The researchers -- Rainer Bussmann and Douglas Sharon -- traveled to Northern Peru to interview local healers known as curanderos and observe native healing practices. Bussmann and Sharon, who are both fluent in Spanish, also collected ethnobotanical information from plant sellers by purchasing native plants in local markets, and by accompanying curanderos on harvesting trips and to healing ceremonies.
Bussmann and Sharon collected Northern Peruvian plants from the wild and also purchased them from the markets, then took the specimens to curanderos to discuss medicinal properties and the plants' role in healing rituals.
The researchers were able to determine many of the plants' properties, including the season in which they are best grown, the region in which they are harvested and various ailments the plants have proven effective at treating.
Bussmann and Sharon were able to collect 510 plant species used by Northern Peruvian healers, as well as identify their traditional uses, vernacular names and various applications. The researchers found that the majority of treatments -- 207 -- were used for ritual or "magical" ailments, such as susto and espanto, a condition caused by fright brought on by a life event or the patient's environment.

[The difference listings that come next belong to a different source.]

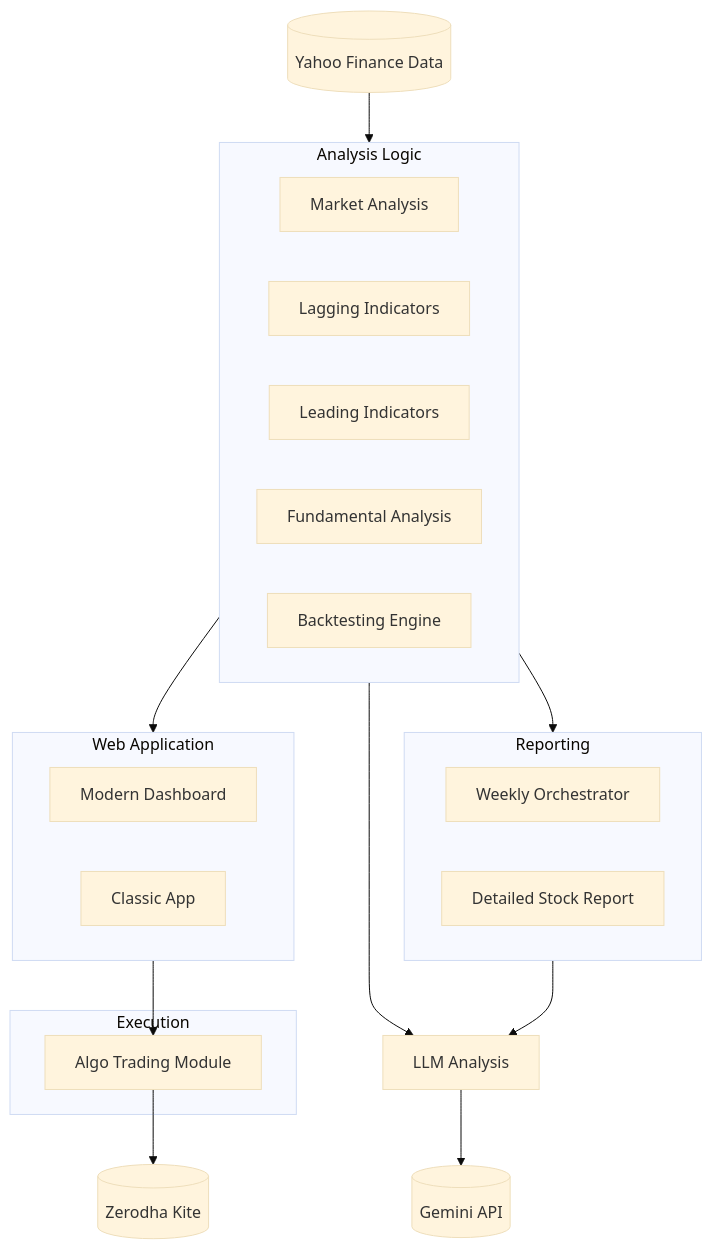
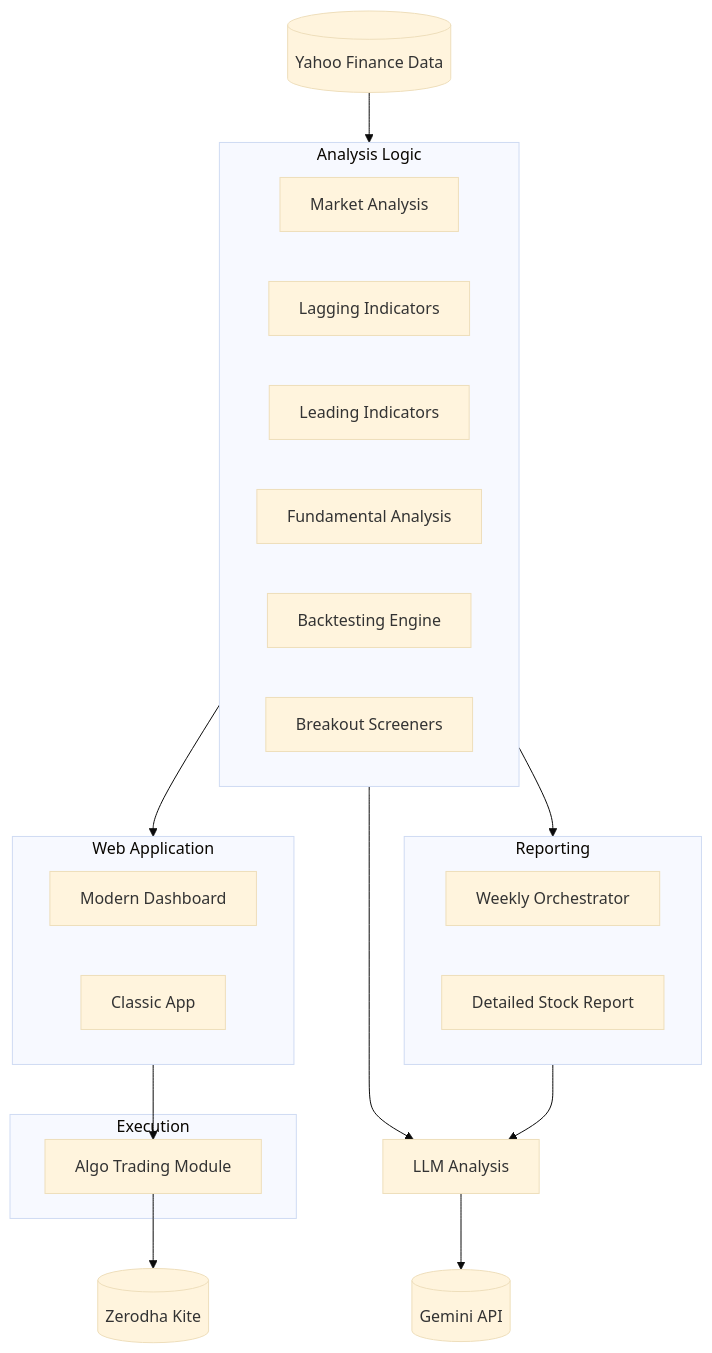
The diagram in README.md (anshulsolanki/stock_research), drawn with Mermaid (base theme) before and after one commit. The commit also changed other lines of this file and 196 other files, not shown here.

````diff
--- a/README.md
+++ b/README.md
@@ -28,36 +29,37 @@
 ```mermaid
 graph TD
     Data[(Yahoo Finance Data)] --> Analysis[Analysis Modules]
     
     subgraph Analysis [Analysis Logic]
         Market[Market Analysis]
         Lagging[Lagging Indicators]
         Leading[Leading Indicators]
         Fund[Fundamental Analysis]
         Backtest[Backtesting Engine]
+        Screeners[Breakout Screeners]
     end
     
     Analysis --> WebUI[Web Interface]
     Analysis --> PDF[Automated Reports]
     Analysis --> LLM[LLM Analysis]
     
     subgraph WebUI [Web Application]
         Dashboard[Modern Dashboard]
         Classic[Classic App]
     end
     
     subgraph PDF [Reporting]
         Weekly[Weekly Orchestrator]
         StockReport[Detailed Stock Report]
     end
 
     PDF --> LLM
     LLM --> Gemini[(Gemini API)]
     
     subgraph Trading [Execution]
         Algo[Algo Trading Module]
     end
     
     WebUI --> Algo
     Algo --> Zerodha[(Zerodha Kite)]
 ```
````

Most of the researchers' plant discoveries were used to treat ritual or magical ailments, or were parts of hallucinogenic healing ceremonies. Common illnesses in Northern Peruvian regions include mal aire (bad air), mal viento (bad wind), mal ojo (evil eye) and envidia (envy). Such conditions are characterized by shock, poisoned food and changes in body temperature. Bussmann and Sharon characterized such illnesses in Western medical terms as "psychosomatic disorders," which are physical symptoms brought about from mental or emotional factors.
Ninety-five plants were used to treat respiratory disorders, which included common ailments such as cold, flu, bronchitis and asthma. According to Bussmann and Sharon, many such conditions could be brought on by damp living conditions that foster mold and insufficient air circulation.
The researchers found that 85 medicinal plants treated urinary tract problems, such as kidney stones and infections of the bladder or kidneys. For example, the plant Chanca Piedra, which translates to "Stonebreaker," is used to treat kidney stones, and has gained popularity in the international market.
Sixty-six of the plants battled infections of female organs, the researchers found. Uteran, ovarian, vaginal and post-partum infections were treated with 100 different applications of the plant species, while 39 additional uses helped women with childbirth, menstrual cramps and cycle regulation. A select few plants were involved in medicinal procedures for abortion, birth control and female fertility.
On the flip side, 52 plant species were used to treat "male" problems, including prostate inflammation, impotence, urination problems, fertility and hair loss. Twelve species served the dual purposes of impotence remedy and aphrodisiac.
Bussmann and Sharon said they believed that because only 61 plants were used to aid liver disorders, the curanderos were mainly employed to treat magical and ritualistic problems, such as mal aire.
"Disorders of internal organs fall far behind the most commonly treated medical conditions," they wrote. "This is another indication that curanderos in Northern Peru are to a large extent specializing in the treatment of psychosomatic disorders, and that 'bodily' illness are treated more as a sideline."
However, the researchers turned up 59 plant treatments for inflammation, such as that caused by tonsil and throat and infections. An additional 51 were used to treat stomach problems, while 45 aided in rheumatism treatment.
But perhaps the most interesting plant species utilized by the curanderos were those employed in cancer treatment. "The use of plant species in this field could provide particularly interesting leads in medicinal development," Bussmann and Sharon wrote.
Eighty-three percent of the plants the researchers collected were native Peruvian plants, and two-thirds were harvested and utilized fresh. Many of the plants were collected wild, and the most common applications included ingesting the herb or decoction, or applying the plants as poultices.
The Northern Peruvian curanderos typically used the leaves or the whole plant to create treatments. Medicinal flowers from the plants were used in roughly 10 percent of treatments, while seeds were used in 7 percent of remedies. The fruit, bark, peel or wood of healing plants were used in only a fraction of medicines.
According to Bussmann and Sharon's study conclusions, traditional Northern Peruvian curanderos have helped the region's centuries-old system of plant-based medicine survive, in spite of hundreds of years of suppression by Western medicine.
"Current research indicates that the composition of the local pharmacopoeia has changed since colonial times," the researchers wrote. "However, the overall number of medicinal plants employed seems to have increased. This indicates that the Northern Peruvian health tradition is still going strong, and that the healers and public are constantly experimenting with new remedies."
Though the ethnobotanical medical system of Northern Peru has survived thus far, Bussmann and Sharon warn that urban growth, climatic change, global interest in harvesting medicinal plants, and large-scale mining are serious threats to its future survival.